Fishing For Litter: Partnering with the fishing industry to clean up our seas — Seafish

Fishing For Litter: Partnering with the fishing industry to clean up our seas

KIMO International's Fishing For Litter project aims to reduce marine litter by working with the commercial fishing industry.

Participating fishing vessels are provided with large bags to collect litter floating on the ocean surface or dragged up in their nets. The bags are unloaded when the vessels come into port and collected regularly, enabling the contents to be recycled or appropriately managed via energy-from-waste incineration or landfill.

The Fishing For Litter initiative was developed by KIMO International, an association of coastal local authorities whose goal is to eliminate pollution from the Northern Seas. It was originally started in March 2000 by the North Sea Directorate of the Dutch Government in co-operation with the Dutch Fisheries Association. KIMO set out to help clear the North Sea of litter, by providing bags to bring ashore litter gathered as part of fishing activities so it could be managed it responsibly on land.

Pilot schemes, operated by KIMO International, were run as part of the Save the North Sea Project in Scotland, Sweden, Netherlands and Denmark until 2005. The Scottish project has remained active ever since and in 2009 Fishing for Litter South West was set up, when fishing industry representatives from Cornwall approached KIMO UK to see if the project could be replicated in Devon and Cornwall.

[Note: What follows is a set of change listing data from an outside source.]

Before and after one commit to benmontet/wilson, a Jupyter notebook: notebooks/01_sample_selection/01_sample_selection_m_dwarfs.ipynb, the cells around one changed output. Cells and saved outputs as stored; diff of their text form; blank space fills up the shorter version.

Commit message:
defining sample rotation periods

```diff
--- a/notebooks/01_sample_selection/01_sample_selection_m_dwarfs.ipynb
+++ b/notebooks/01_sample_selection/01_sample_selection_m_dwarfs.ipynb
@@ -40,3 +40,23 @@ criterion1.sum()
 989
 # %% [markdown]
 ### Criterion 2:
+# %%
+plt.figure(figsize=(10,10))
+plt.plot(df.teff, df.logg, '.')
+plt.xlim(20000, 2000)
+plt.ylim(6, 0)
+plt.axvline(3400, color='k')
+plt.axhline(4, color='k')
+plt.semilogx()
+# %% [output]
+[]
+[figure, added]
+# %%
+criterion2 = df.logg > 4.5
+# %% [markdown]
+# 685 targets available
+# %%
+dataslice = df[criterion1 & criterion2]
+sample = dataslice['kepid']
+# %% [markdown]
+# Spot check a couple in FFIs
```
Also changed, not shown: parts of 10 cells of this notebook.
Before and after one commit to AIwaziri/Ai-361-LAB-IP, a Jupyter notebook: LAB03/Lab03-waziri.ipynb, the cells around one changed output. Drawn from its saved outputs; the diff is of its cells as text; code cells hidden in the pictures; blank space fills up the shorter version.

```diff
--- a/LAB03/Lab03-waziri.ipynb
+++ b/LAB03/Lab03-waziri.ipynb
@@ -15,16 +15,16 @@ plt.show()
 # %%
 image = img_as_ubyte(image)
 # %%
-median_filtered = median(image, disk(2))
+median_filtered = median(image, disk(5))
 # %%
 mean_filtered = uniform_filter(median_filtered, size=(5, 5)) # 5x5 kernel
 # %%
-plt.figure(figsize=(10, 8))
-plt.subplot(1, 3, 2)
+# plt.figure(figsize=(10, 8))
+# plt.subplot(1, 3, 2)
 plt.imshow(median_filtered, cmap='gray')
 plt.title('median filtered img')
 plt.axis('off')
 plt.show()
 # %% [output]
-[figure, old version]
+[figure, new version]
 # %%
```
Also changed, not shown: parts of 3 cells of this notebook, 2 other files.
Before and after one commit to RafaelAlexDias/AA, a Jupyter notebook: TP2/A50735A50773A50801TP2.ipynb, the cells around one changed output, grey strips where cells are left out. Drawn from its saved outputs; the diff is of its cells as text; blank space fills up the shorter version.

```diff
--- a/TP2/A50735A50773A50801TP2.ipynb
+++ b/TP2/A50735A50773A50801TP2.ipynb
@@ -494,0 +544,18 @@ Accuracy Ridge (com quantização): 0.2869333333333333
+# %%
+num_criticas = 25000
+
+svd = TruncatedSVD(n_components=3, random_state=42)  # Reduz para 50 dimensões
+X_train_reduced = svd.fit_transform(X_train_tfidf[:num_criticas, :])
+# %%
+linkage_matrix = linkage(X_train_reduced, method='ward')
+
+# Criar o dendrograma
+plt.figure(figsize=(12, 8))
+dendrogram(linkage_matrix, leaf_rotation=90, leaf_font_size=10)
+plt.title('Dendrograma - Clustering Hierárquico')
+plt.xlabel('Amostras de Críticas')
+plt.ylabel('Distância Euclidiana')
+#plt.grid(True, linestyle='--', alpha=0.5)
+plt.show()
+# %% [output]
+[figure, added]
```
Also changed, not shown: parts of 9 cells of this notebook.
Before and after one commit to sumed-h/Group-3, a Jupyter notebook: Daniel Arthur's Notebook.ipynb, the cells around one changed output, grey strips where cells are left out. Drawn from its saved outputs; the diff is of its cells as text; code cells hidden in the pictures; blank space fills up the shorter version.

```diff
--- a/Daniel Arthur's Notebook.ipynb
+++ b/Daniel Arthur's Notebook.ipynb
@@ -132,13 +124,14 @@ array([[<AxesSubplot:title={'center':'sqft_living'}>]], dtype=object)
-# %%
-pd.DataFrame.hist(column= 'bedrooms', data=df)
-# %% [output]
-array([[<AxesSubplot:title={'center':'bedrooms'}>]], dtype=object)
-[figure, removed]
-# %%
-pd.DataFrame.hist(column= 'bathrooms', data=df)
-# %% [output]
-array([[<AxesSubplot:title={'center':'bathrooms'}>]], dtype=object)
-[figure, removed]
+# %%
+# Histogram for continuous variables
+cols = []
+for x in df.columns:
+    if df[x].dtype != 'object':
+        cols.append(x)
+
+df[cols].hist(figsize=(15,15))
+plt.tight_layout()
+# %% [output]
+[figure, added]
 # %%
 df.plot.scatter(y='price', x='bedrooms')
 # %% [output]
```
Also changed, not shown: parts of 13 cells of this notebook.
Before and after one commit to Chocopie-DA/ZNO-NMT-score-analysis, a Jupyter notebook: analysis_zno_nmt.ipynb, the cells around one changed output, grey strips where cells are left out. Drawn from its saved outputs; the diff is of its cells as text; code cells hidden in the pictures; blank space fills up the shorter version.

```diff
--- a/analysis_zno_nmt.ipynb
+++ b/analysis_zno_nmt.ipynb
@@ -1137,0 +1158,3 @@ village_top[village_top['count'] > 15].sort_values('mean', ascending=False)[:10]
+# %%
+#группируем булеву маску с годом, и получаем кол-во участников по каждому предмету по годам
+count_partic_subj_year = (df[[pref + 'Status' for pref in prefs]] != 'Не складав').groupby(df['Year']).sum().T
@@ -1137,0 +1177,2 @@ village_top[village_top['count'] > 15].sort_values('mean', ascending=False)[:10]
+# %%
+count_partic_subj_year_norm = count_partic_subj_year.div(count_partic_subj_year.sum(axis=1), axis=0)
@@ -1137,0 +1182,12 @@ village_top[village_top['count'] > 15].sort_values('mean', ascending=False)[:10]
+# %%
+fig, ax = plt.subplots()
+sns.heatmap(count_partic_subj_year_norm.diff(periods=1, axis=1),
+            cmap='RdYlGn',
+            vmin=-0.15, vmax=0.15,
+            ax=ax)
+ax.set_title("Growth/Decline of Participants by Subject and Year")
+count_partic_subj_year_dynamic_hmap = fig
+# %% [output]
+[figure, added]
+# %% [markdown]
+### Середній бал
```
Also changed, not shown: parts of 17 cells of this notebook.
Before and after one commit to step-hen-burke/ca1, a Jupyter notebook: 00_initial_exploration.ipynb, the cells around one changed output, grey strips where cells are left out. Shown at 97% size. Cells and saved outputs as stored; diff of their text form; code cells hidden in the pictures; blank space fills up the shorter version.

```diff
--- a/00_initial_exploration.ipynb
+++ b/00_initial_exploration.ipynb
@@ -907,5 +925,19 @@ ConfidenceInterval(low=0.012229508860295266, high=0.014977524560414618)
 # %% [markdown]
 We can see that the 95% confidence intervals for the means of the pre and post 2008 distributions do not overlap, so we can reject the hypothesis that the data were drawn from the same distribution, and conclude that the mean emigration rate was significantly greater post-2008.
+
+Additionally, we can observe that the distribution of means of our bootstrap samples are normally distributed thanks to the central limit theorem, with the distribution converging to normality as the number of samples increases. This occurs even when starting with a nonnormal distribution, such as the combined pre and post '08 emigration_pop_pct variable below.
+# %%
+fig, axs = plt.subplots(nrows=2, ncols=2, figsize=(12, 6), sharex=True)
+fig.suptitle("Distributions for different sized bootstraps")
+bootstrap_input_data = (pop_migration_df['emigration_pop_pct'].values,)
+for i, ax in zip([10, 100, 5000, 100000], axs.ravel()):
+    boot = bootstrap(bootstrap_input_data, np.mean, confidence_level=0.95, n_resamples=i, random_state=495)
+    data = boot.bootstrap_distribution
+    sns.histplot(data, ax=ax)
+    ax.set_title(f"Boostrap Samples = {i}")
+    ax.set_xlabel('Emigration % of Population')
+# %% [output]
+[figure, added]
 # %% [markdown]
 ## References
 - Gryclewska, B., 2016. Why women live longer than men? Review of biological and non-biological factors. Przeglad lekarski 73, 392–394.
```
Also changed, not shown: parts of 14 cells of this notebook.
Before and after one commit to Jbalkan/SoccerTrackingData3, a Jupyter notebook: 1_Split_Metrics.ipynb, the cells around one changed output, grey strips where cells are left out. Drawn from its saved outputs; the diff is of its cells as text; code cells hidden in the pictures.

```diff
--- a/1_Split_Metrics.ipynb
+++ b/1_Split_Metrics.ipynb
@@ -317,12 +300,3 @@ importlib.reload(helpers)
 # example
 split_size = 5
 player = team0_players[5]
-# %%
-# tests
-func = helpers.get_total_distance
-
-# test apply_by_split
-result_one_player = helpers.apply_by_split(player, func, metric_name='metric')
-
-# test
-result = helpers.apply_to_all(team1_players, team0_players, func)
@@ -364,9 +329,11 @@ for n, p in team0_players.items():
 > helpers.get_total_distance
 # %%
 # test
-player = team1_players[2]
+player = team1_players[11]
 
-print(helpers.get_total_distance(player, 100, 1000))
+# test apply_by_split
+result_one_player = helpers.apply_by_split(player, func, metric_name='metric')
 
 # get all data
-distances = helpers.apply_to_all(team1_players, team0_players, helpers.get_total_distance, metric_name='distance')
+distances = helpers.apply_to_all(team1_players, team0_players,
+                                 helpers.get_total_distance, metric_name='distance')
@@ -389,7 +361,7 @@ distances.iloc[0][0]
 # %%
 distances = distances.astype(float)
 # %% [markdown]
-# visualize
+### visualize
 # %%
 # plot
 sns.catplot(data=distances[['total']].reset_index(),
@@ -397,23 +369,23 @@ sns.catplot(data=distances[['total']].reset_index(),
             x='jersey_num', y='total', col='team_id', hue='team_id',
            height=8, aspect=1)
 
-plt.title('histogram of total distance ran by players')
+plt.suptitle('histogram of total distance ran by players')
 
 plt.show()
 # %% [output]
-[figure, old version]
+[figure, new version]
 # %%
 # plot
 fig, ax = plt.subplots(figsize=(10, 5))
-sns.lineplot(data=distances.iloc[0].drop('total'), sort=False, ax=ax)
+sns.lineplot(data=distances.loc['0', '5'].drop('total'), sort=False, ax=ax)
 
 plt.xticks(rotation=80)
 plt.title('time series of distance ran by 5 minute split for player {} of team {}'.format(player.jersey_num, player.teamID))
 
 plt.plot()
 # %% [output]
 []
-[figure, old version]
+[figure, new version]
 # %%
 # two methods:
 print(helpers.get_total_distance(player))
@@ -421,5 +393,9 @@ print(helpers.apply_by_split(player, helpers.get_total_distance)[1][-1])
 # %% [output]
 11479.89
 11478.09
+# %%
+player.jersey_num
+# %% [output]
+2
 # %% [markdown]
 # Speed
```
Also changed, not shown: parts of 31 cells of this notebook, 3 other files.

Fishing For Litter is endorsed by OSPAR as a model for their members to adopt. KIMO also continues to operate Fishing for Litter projects in the Netherlands, Isle of Man, Faroe Islands and the Baltic Sea. Affiliated pilot projects have also taken place in Milford Haven, Wales and Northern Ireland.

Analysis has shown that 11% of the marine litter collected is made up of abandoned, lost or otherwise discarded fishing gear and a further 10% by other ropes and lines. Gear can have a particularly damaging effect on marine-life as it can continue to catch fish, entangle and drown marine animals and seabirds, as well as causing damage seabed habitats – this is known as ‘ghost fishing’. The threats posed to marine animals have been highly publicised and this is damaging to the public’s perception of the fishing industry.

Ghost gear can also cause significant issues for the fishing industry itself, as this type of marine litter can snare propellers and damage gear resulting in loss of fishing time, impacting on income. It can also present a significant health and safety issue, causing challenges for navigation and disrupt vessels at sea. KIMO International estimates that marine litter costs the Scottish fishing industry between €11.5 and €13 million per year, noting that over 70% of UK harbours and marinas reported that their users had experienced incidents involving marine litter.

Since 2005, Fishing For Litter Scotland has collected over 1,408 tonnes of marine litter, involving over 230 vessels across 19 participating harbours. In 2015, the project won the RSPB’s Nature of Scotland Award for Marine Conservation.

Further info

Visit the Fishing For Litter website

Find out more about initiatives tackling marine litter and end-of-life fishing gear